What you finally gave up. We want the spring to come and the winter to pass. We want
whoever to call or not call, a letter, a kiss--we want more and more and then more of it.

But there are moments, walking, when I catch a glimpse of myself in the window glass,
say, the window of the corner video store, and I'm gripped by a cherishing so deep

for my own blowing hair, chapped face, and unbuttoned coat that I'm speechless:
I am living. I remember you. 

12 February 2012

A life of the mind...

So, as you may or may not know, February, at least for me, is something of a mortal enemy... For years, it has constantly and consistently sucked the joy from my outlook, stamped down my energy, and in various ways preyed upon my mind... It's cold grayness goes far beyond any sort of SAD sort of disarrangement (or perhaps, derangement)... February has been soul crushing in a way that makes other things I've been through - death of loved ones, divorce, distance from dear friends, postponement of dreams - pale by comparison... And perhaps the most baffling aspect of this soul-crushing is that I don't even know why; why I feel as though February is a living, devious, being, one that hates me... And this year was no different, February came and I wanted to curl up and hide until it had passed...

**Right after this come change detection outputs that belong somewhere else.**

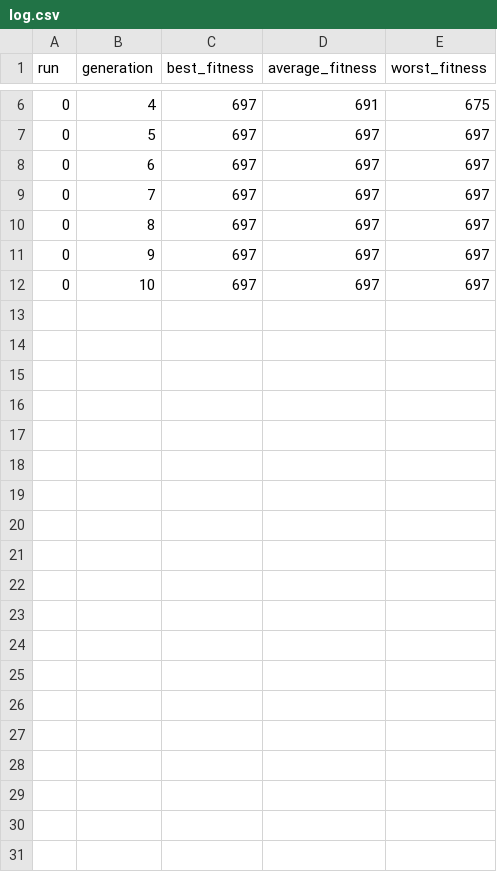
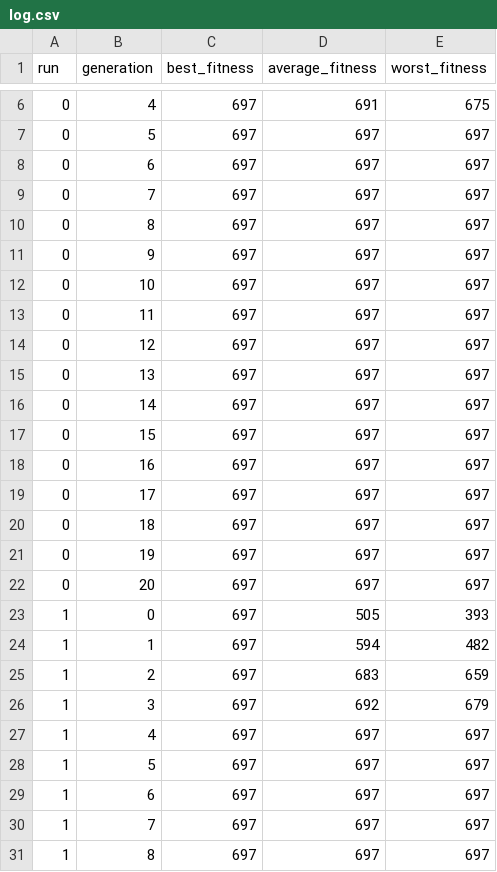
Before and after one commit to professor/essence_kernel_genetic_algorithm, a CSV file: generated_kernels/three_operators_42_by_random/genetic_completion/log.csv, drawn as a sheet; only a part is shown, gaps mark what is left out; the diff covers the shown part only; the diff names each change by its address in the sheet, - before the commit and + after, or states it on an @@ line.

```diff
--- a/generated_kernels/three_operators_42_by_random/genetic_completion/log.csv
+++ b/generated_kernels/three_operators_42_by_random/genetic_completion/log.csv
+row 13: 0 | 11 | 697 | 697 | 697
+row 14: 0 | 12 | 697 | 697 | 697
+row 15: 0 | 13 | 697 | 697 | 697
+row 16: 0 | 14 | 697 | 697 | 697
+row 17: 0 | 15 | 697 | 697 | 697
+row 18: 0 | 16 | 697 | 697 | 697
+row 19: 0 | 17 | 697 | 697 | 697
+row 20: 0 | 18 | 697 | 697 | 697
+row 21: 0 | 19 | 697 | 697 | 697
+row 22: 0 | 20 | 697 | 697 | 697
+row 23: 1 | 0 | 697 | 505 | 393
+row 24: 1 | 1 | 697 | 594 | 482
+row 25: 1 | 2 | 697 | 683 | 659
+row 26: 1 | 3 | 697 | 692 | 679
+row 27: 1 | 4 | 697 | 697 | 697
+row 28: 1 | 5 | 697 | 697 | 697
+row 29: 1 | 6 | 697 | 697 | 697
+row 30: 1 | 7 | 697 | 697 | 697
+row 31: 1 | 8 | 697 | 697 | 697
```
Also changed, not shown: 12 added rows elsewhere in this file, 6 other files.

I give this explanation, so that it might be understood just how crucial the timing of this post and the events (some, largely mental) that led up to it are.

Leading up... In November, I had settled into Korea well enough to turn my mind to writing - thinking about projects I wanted to start, work on, or possibly complete. Then my computer died, necessitating a great reduction in the time spent on my computer, as I was running from my backup drive until I could comfortably afford the purchase of a new one... and as a devotee of Apple, that took a few months... This break threw me off track of any sort of creative process - my computer is largely the way I communicate with my family and friends, the scholarly and literary communities I follow - the connections that sustain me in a very real way, despite their virtual nature... Towards the end of January, I knew I would be getting a new computer soon, and those thoughts of writing began to return...

But then February happened... cold, gray, soul-crunching February... it made me want to sleep constantly, while preventing me from sleeping most nights... that is the daemon that is February...

So, Friday night I was up anyway, unable to keep my attention on my novel, having blown through my rss reader, and too enmeshed in the blahs to find other distraction on the internet, when my calendar reminded me that it was time for the live stream of the Exemplaria Symposium of Surface, Symptom, and the State of Critique... Not something I had read or prepared for in anyway other than reading Jeffrey Cohen's handout on In The Middle... In fact, until that late moment, I hadn't even looked at the schedule beyond glancing and noting it on my calendar. After all, Korea is a long way from Texas, and distance and time meant I would probably not see it anyway. So thanks, February... this is all your fault...

On opening the live stream, I was immediately swept under (pardon the pun). I had little context, beyond foundational literary theories, for the thoughts the presenters were raising and responding to, yet I was immediately fascinated - so much so that I, couldn't sleep through the next panel, or the next - when I tried to sleep between them my brain kept waking me up, wondering what I was missing. The symposium brought my brain to life - in a somewhat uncomfortable fashion, even. So, now I have pages of notes, and an extended reading list on a topic I had not really considered at all - at least not in a conscious matter (though anyone associated with the Popular Romance Studies field will confirm that how and why we read is never far beneath the scholarship, due to a frequent necessity to defend what we read and study).

Now my brain is so filled with new (to me) thinking about reading, scholarship, and creative generalization that it has pushed out of February's hold... The symposium has cost me quite a bit of sleep, but has re-affirmed my deep, integral need for a life of the mind... 

Now, I only hope that this thinking will lead to writing, and maintain the pressure keeping February at bay...